Nothing wrong with a bit of whimsy, but I fear that it could be the death of Steampunk.
Why? I hear you cry. Alright, I don't, but you know what I mean. The why is pretty simple - if the superficial trappings of Steampunk are all that are perceived of the work, and the characters are cardboard Victorians with stiff upper lips and clockwork blunderbusses who say 'Bai Jove!' a lot, then you are doing yourself, the reader and the genre a deep disservice.
It can be done well. Read G. K. Chesterton's 'The Man who was Thursday', or George and Wheedon Grosmiths'The Diary of a Nobody', or Jerome K. Jerome's 'Three Men in a boat' as great examples. Mind you they are all real Victorians, which helps. Philip Reeve does it very well in 'Larklight', too, btw. But all of these works balance whimsy with a deeper subtext (even 'Larklight').
All I'm saying, really, is maybe write something that does you and the genre justice, that gives it depth, that shows that its more than just dressing up and funny accents and crazy gadgets.

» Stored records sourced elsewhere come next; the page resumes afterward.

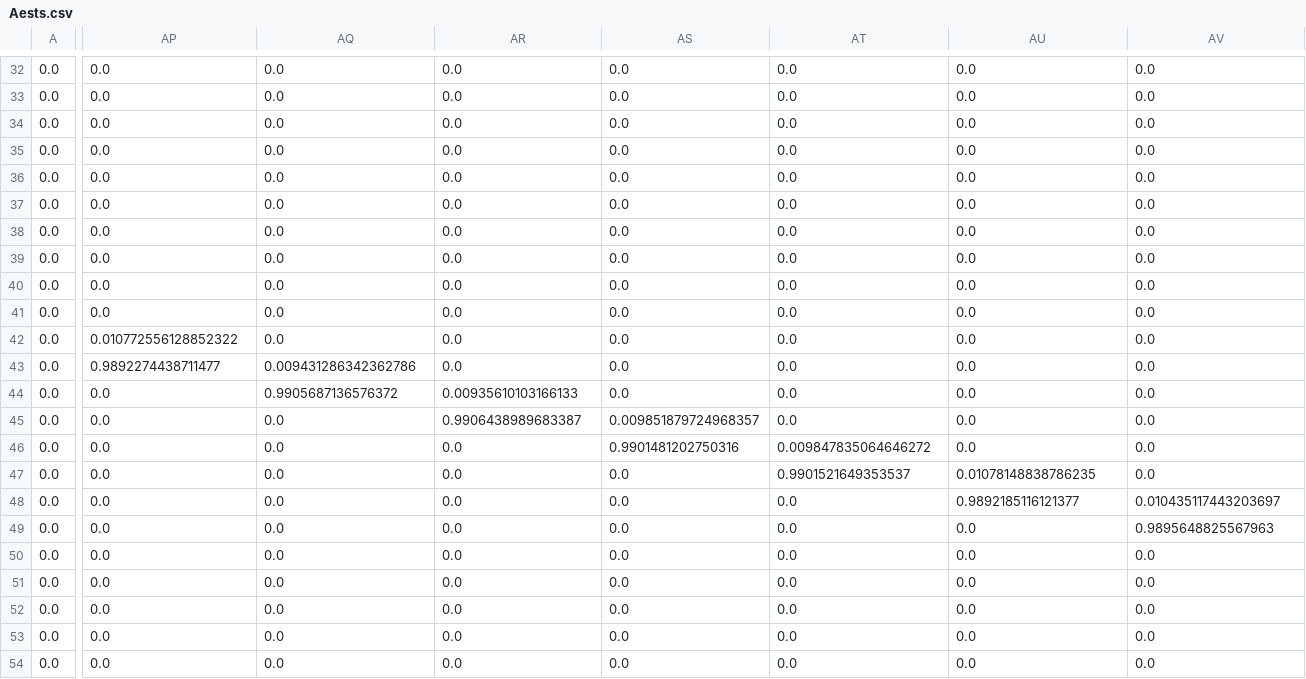
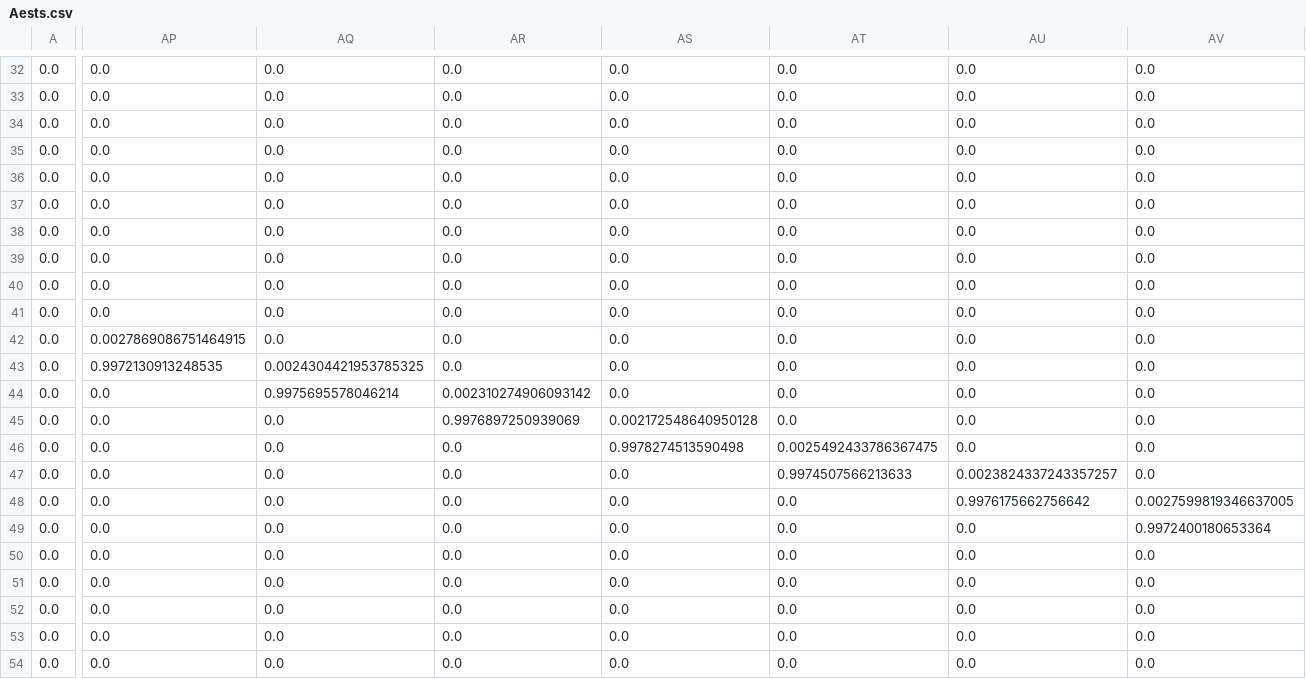
Before and after one commit to jinningwang/andes, a CSV file: jwang/notes2/Aests.csv, drawn as a sheet; only a part is shown, gaps mark what is left out; the diff covers the shown part only; the diff names each change by its address in the sheet, - before the commit and + after, or states it on an @@ line.

```diff
--- a/jwang/notes2/Aests.csv
+++ b/jwang/notes2/Aests.csv
-AP42: 0.010772556128852322
+AP42: 0.0027869086751464915
-AP43: 0.9892274438711477
+AP43: 0.9972130913248535
-AQ43: 0.009431286342362786
+AQ43: 0.0024304421953785325
-AQ44: 0.9905687136576372
+AQ44: 0.9975695578046214
-AR44: 0.00935610103166133
+AR44: 0.002310274906093142
-AR45: 0.9906438989683387
+AR45: 0.9976897250939069
-AS45: 0.009851879724968357
+AS45: 0.002172548640950128
-AS46: 0.9901481202750316
+AS46: 0.9978274513590498
-AT46: 0.009847835064646272
+AT46: 0.0025492433786367475
-AT47: 0.9901521649353537
+AT47: 0.9974507566213633
-AU47: 0.01078148838786235
+AU47: 0.0023824337243357257
-AU48: 0.9892185116121377
+AU48: 0.9976175662756642
-AV48: 0.010435117443203697
+AV48: 0.0027599819346637005
-AV49: 0.9895648825567963
+AV49: 0.9972400180653364
```
Also changed, not shown: 71 edited cells elsewhere in this file, 1 other file.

Now don't get me wrong, I love a crazy gadget and a good pun as much as the next man, but sometimes you need a bit more than that. And I think Steampunk does, too.